Life is like a daily game of surreal and ambiguous characters that pass through me and that I need to inscribe. I narrate small moments - at times, pieces that are fundamental to my daily life, friends who accompany me, animals that fly, beings who everyone wants to silence but whose voices roar and images vibrate in the walls I pass. Sometimes I find myself in the shadows, in strange and slim spaces. These images, which appear at every turn, are small narratives, catharses that I must group together and compose to reveal their playfulness and irony.
This game emerges as an impossibility, like a fleeting and impossible provocation; it is a thought, a circular movement, where though at first the hypotheses of the game sequence are inexhaustible, in a loop, the game becomes a closed circuit, and the hypotheses are ultimately exhausted by dissatisfaction and by the collapse of the game itself.
The words are pronounced by silencing them at the outset by drawing, by their mutation and transformation. Therefore, the inscription of a word is a drawing, and the drawing is perhaps a phrase. The first glance cannot be reconstructed; it must be tattooed as if it belonged on the skin.
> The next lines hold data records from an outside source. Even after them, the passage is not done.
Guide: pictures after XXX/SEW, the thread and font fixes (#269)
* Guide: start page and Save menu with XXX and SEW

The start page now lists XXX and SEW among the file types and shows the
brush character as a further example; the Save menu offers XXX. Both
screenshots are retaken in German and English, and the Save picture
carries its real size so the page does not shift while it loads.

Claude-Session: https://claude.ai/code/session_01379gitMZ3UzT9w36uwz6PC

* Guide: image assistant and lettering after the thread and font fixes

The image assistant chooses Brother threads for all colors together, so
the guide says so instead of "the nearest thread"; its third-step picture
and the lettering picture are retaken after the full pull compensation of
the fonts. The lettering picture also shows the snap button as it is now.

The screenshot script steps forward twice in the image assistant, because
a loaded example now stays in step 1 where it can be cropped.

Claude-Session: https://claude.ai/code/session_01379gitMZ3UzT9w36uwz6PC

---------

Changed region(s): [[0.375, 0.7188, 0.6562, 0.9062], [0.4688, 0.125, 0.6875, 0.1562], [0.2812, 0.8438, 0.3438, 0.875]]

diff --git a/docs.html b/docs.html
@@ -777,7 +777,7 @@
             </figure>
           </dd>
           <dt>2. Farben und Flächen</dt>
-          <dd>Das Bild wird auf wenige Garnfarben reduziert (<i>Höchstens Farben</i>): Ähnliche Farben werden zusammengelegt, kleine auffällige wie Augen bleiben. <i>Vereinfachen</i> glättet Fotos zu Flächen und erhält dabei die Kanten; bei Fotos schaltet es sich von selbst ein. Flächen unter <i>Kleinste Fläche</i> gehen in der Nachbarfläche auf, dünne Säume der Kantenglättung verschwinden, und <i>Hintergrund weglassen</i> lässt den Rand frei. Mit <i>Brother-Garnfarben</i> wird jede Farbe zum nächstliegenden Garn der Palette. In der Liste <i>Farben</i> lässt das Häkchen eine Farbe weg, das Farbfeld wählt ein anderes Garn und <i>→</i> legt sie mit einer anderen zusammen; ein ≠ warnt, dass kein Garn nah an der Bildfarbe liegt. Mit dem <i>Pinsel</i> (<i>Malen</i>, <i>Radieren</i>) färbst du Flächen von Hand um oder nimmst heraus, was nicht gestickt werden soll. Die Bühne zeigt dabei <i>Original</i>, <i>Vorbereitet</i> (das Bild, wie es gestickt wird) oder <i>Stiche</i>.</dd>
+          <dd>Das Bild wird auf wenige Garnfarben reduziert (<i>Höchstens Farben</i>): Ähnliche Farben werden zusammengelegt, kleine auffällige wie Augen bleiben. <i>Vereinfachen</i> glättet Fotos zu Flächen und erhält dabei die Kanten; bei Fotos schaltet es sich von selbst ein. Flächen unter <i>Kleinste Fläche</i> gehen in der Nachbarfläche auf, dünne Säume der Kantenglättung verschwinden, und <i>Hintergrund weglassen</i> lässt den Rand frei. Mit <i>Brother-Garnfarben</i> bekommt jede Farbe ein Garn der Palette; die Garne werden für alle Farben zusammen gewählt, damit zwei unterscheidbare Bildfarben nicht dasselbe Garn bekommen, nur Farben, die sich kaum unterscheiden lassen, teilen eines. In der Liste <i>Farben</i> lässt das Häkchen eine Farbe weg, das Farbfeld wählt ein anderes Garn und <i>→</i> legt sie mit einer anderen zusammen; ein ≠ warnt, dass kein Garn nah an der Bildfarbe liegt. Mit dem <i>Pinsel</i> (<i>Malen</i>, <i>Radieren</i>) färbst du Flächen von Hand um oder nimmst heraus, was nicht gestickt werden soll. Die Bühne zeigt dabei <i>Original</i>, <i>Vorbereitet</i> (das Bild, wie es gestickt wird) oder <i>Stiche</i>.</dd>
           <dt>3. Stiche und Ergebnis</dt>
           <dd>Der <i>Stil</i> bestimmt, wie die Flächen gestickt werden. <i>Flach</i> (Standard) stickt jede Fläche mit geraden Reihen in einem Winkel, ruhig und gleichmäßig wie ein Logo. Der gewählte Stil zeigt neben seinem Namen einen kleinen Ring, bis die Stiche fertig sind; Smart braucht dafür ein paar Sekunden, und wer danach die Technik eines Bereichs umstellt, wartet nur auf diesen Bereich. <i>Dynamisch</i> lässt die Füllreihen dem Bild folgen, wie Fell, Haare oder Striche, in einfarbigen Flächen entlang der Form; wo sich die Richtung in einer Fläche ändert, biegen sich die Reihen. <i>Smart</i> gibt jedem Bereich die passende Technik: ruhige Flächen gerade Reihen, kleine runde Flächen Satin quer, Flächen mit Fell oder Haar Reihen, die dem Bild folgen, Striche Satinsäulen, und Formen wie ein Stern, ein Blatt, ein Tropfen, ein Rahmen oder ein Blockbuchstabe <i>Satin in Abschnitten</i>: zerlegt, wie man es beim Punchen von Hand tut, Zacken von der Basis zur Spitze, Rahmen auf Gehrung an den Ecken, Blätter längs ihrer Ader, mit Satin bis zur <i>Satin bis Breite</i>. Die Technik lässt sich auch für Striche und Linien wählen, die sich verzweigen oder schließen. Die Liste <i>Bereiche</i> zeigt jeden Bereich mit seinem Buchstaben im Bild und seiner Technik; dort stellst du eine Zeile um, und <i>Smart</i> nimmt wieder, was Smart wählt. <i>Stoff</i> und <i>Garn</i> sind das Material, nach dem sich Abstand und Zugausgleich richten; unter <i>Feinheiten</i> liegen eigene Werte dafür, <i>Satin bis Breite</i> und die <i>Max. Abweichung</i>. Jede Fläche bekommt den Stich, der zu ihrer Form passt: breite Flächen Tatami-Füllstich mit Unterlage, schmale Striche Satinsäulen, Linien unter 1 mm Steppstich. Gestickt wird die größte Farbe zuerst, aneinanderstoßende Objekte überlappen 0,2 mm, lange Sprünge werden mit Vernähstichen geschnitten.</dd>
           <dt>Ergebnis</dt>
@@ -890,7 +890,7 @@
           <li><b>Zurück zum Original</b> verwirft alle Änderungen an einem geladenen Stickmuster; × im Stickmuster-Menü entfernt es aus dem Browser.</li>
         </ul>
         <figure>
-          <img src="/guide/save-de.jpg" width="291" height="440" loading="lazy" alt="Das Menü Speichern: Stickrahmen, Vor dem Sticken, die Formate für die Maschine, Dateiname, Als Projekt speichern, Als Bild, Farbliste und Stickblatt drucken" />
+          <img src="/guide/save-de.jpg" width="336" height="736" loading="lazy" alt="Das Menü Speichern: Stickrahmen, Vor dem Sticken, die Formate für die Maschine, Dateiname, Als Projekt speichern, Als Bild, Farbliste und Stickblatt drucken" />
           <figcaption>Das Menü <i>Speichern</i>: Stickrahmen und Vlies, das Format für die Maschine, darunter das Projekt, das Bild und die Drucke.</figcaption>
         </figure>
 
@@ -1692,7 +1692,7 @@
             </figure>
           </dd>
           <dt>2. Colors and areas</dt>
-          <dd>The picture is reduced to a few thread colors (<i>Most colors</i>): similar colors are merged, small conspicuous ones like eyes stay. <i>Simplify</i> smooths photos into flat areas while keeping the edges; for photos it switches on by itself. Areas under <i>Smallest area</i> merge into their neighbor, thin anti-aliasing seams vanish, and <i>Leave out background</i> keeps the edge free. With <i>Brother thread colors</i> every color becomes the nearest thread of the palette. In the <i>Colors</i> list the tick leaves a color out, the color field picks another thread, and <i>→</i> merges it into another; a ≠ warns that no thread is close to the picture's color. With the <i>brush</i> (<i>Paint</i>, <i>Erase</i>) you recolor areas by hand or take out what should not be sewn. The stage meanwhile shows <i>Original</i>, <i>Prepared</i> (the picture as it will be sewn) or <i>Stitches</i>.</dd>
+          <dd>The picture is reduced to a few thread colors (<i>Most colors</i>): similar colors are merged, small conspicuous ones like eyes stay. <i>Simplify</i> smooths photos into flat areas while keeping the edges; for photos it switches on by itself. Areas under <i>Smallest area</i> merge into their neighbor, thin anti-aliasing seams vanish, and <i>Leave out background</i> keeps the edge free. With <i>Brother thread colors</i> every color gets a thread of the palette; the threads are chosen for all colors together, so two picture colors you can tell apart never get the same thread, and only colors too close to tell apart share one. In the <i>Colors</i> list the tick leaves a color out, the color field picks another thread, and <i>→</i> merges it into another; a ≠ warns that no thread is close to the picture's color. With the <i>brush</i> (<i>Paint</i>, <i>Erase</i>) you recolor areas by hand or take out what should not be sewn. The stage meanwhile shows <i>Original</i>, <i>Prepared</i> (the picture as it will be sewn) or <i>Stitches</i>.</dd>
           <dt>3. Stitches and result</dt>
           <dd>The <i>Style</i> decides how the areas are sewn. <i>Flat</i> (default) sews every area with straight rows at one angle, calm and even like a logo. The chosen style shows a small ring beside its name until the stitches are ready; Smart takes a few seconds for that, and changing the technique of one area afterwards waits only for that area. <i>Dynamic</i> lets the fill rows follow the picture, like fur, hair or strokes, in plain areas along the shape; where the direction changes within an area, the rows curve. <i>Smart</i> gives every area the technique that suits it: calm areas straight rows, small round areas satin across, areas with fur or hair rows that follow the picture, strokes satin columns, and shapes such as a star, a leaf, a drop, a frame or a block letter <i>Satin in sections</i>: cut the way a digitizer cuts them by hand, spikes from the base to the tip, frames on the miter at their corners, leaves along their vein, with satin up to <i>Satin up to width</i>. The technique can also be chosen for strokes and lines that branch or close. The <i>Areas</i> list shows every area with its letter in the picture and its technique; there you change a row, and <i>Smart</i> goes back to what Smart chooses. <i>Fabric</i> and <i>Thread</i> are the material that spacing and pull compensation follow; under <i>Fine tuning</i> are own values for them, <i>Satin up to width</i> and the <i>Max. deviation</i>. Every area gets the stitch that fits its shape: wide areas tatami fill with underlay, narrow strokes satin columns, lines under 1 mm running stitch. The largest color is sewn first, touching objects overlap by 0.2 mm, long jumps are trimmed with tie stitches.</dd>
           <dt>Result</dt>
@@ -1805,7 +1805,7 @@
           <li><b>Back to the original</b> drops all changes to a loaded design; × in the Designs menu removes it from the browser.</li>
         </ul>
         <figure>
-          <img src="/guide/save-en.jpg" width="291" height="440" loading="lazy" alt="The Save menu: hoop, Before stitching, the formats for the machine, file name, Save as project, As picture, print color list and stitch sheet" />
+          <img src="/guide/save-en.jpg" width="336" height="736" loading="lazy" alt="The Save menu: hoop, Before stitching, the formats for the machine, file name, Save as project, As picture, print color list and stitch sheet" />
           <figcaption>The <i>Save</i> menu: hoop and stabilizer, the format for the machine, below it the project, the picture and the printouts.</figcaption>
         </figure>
The Primitivism of the figures emerges as a disruption of the times and as a need for inscription as if the canvas were a mural, an infinite space, or a foldable timetable. The incision of daily habits and the constant appropriation of everything lived, felt, and seen must be immediately inscribed. The shapes become more and more childlike and expressive, and the constantly expressive figures possess a need to assert themselves, some in lucid and phantasmagorical narratives and others in my reality where everything is consumable. As the canvas progresses, these same narratives come together to construct the labyrinths of my own "non-compositions."
(Text: Vera Midões' Statement)